Tell how many lines in these records contain the string "prácticas", with only the number as the reply.

___ Data for this task ___

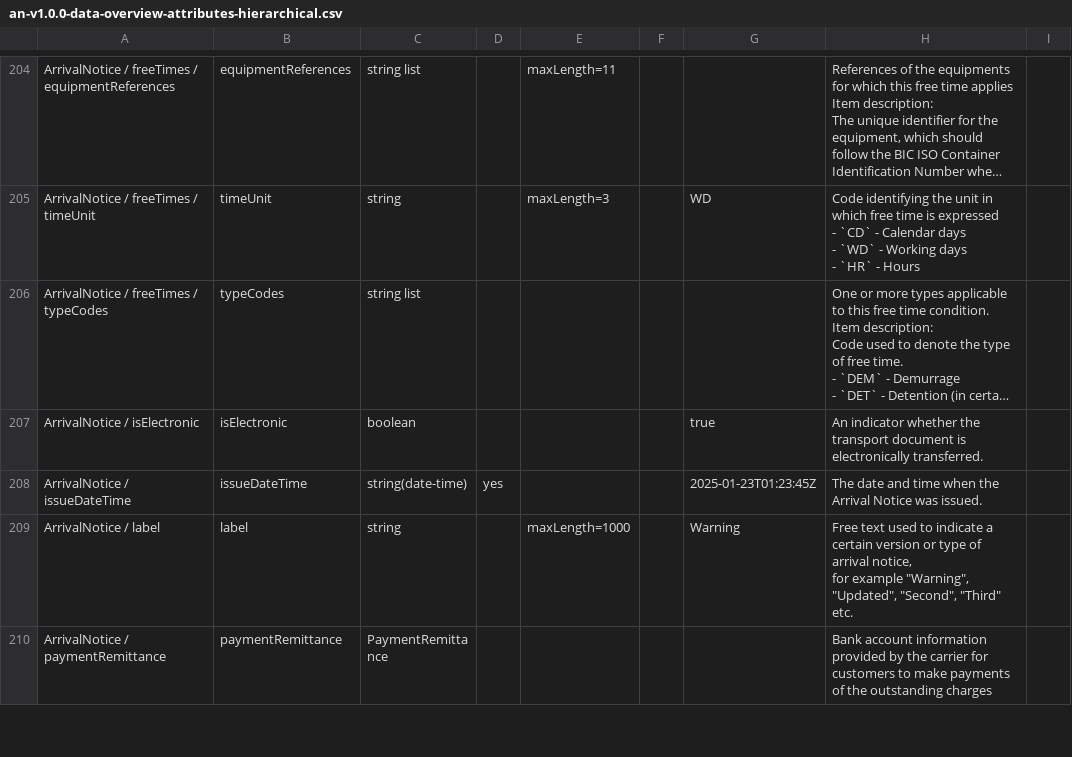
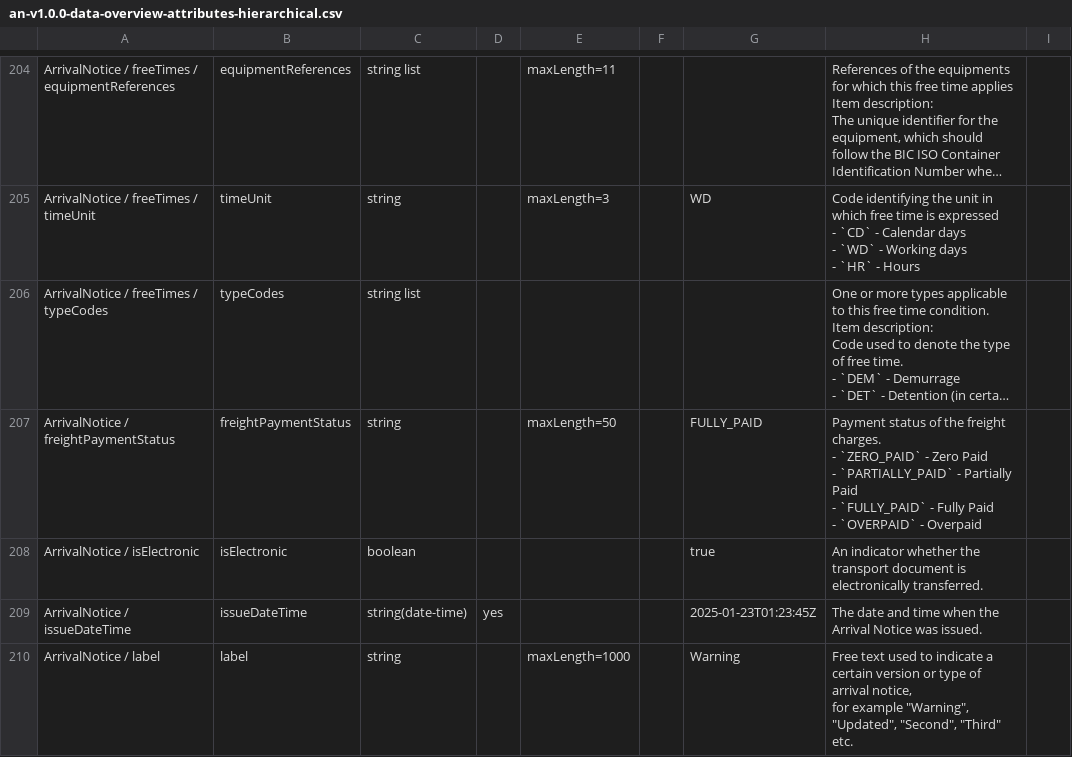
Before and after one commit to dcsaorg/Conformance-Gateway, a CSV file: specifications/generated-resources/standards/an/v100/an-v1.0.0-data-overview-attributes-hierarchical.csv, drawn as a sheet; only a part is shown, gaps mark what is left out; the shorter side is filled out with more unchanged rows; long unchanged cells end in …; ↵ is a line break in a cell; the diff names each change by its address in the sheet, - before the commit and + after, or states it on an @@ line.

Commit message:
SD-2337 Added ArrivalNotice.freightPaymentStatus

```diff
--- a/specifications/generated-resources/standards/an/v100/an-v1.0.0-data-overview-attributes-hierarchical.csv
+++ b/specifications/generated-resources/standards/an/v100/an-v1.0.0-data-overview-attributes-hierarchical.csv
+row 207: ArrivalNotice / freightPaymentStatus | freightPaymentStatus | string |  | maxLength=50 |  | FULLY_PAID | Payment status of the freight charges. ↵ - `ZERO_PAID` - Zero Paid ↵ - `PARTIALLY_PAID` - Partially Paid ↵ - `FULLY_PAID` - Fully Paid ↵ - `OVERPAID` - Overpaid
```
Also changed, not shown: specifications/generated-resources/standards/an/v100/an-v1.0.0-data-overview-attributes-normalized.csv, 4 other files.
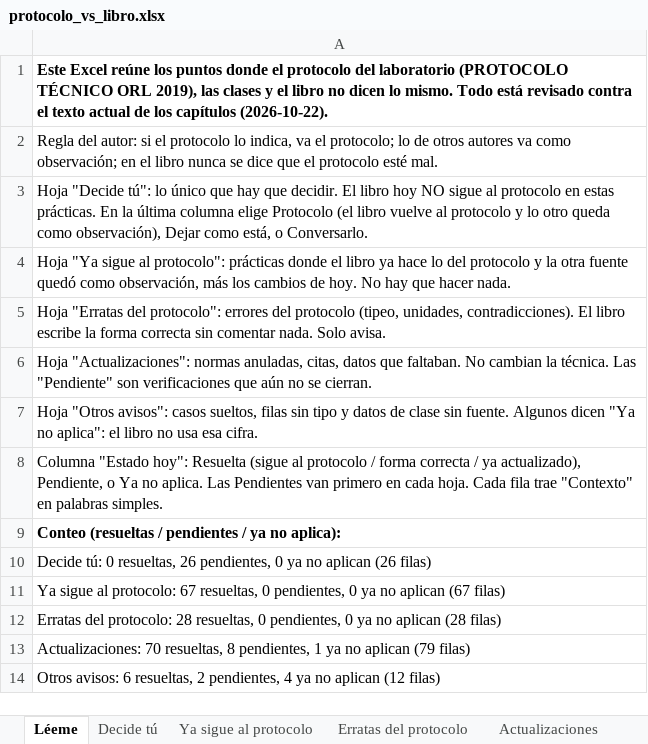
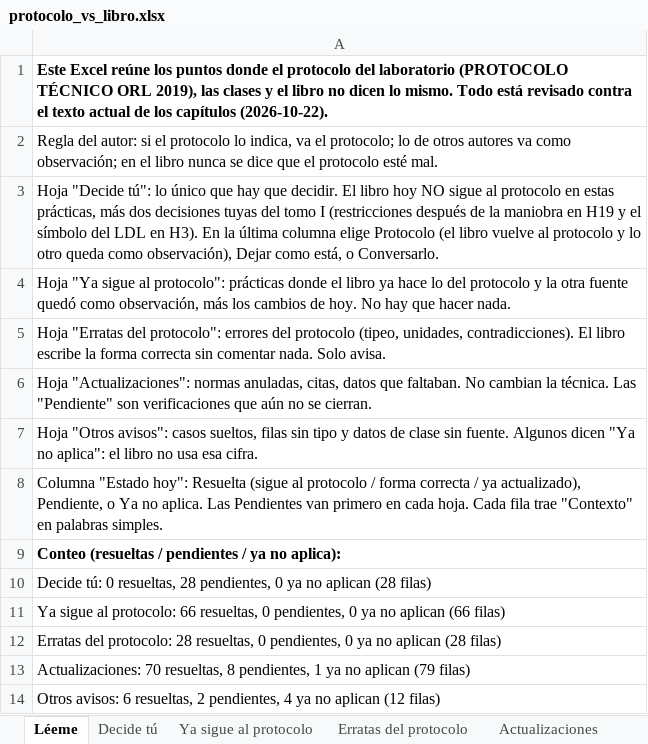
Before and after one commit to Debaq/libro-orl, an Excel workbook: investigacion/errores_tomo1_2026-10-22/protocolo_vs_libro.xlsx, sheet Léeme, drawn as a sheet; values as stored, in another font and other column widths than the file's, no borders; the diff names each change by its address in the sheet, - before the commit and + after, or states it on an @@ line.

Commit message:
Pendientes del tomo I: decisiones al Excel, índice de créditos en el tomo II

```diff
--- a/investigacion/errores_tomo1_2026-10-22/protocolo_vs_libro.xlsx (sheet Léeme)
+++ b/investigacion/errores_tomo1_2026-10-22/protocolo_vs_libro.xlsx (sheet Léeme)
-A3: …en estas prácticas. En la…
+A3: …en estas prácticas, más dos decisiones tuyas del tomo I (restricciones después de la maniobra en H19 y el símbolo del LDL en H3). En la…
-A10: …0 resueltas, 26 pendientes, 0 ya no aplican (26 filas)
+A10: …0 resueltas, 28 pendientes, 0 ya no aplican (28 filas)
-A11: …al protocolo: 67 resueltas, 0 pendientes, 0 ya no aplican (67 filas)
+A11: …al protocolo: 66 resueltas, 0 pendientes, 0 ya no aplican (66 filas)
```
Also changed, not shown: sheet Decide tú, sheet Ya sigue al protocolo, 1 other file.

___

■ **Task output**: 2